Comparative study of five serological assays for the diagnosis of paraneoplastic pemphigus

    loading  Checking for direct PDF access through Ovid

Abstract

Summary

Paraneoplastic pemphigus (PNP) is an autoimmune mucocutaneous blistering disease driven by autoantibodies against plakins expressed in mucosal epithelium. Diagnosis can be difficult as both clinical and biopsy features overlap with other blistering disorders, thus serology is important. Indirect immunofluorescence (IIF) on rat bladder substrate is the most widely used assay, but plakin-specific autoantibody assays have recently become available.

Summary

The aim of this study was to compare the performance of five PNP assays in patients with mucosal blistering disease: IIF with rat bladder, monkey bladder and rat cardiac substrates, an envoplakin enzyme-linked immunosorbent assay (ELISA), and an envoplakin-transfected HEK cell based assay (CBA).

Summary

Fifty-one patient serum samples, comprising three PNP patients and 48 disease controls, were collected along with 10 healthy control samples, and analysed using the five assays.

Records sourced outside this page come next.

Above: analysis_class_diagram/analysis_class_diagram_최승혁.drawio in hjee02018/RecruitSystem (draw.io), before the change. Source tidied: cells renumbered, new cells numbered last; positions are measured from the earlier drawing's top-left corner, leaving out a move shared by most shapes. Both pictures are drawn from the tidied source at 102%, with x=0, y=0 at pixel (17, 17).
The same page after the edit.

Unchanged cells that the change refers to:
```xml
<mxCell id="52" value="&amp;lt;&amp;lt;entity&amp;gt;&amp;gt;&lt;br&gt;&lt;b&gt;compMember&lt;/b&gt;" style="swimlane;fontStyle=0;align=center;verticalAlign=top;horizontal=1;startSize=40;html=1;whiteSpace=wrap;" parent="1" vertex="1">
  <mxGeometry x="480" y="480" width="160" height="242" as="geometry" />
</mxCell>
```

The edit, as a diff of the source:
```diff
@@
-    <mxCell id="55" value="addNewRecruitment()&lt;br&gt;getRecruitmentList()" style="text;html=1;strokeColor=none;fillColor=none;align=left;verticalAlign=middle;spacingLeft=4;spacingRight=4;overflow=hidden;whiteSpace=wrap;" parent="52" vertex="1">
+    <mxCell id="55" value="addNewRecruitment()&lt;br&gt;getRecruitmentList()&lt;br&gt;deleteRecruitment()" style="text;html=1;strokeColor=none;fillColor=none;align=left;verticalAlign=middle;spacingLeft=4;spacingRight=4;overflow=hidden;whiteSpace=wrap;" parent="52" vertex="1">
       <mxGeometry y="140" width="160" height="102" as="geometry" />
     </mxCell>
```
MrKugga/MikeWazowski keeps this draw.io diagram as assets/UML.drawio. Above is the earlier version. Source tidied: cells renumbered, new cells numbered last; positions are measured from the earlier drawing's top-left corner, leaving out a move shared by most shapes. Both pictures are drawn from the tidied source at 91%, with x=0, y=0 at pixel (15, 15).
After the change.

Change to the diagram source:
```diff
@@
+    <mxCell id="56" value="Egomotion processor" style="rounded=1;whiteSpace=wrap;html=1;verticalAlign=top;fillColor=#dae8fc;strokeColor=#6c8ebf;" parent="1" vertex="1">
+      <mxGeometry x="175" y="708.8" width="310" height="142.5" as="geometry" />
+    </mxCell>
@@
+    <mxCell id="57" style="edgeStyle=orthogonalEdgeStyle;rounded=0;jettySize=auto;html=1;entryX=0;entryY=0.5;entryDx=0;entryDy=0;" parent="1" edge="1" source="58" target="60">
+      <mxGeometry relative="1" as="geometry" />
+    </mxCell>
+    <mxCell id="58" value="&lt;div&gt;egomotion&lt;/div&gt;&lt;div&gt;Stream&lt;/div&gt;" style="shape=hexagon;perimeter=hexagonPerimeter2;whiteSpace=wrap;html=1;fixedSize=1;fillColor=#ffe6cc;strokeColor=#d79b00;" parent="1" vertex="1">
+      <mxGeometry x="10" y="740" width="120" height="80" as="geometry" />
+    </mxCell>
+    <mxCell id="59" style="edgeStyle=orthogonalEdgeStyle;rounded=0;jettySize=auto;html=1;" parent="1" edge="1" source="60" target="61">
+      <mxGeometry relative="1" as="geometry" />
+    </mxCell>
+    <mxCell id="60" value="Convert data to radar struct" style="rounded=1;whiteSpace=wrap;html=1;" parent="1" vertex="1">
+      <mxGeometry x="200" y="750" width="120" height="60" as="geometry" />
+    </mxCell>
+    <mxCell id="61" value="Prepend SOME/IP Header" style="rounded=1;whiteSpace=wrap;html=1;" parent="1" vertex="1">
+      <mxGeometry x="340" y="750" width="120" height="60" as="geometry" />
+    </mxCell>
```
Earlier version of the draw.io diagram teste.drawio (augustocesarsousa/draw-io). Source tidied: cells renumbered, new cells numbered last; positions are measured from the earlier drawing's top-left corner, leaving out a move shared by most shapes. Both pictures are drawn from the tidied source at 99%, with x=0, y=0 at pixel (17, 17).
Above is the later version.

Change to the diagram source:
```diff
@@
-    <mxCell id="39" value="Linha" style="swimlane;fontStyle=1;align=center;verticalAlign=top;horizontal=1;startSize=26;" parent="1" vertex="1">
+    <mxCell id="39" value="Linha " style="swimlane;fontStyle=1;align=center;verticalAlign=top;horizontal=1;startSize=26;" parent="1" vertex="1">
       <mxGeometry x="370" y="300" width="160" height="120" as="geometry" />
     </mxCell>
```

Summary

IIF on rat and monkey bladder substrates both showed high specificity (97% and 95%, respectively), and correctly identified all three PNP sera. The envoplakin ELISA was equally specific (98%) but identified only one PNP patient. The CBA was difficult to interpret, and both this assay and IIF on rat cardiac substrate lacked specificity (82% and 83%, respectively).

Summary

In this study IIF using either rat or monkey bladder substrates performed strongly, whilst the envoplakin ELISA seemed to lack sensitivity, and the CBA and IIF on rat cardiac substrate were inferior. Our findings suggest that traditional IIF-based assays remain the preferred approach in the serological diagnosis of PNP.

Related Topics

    loading  Loading Related Articles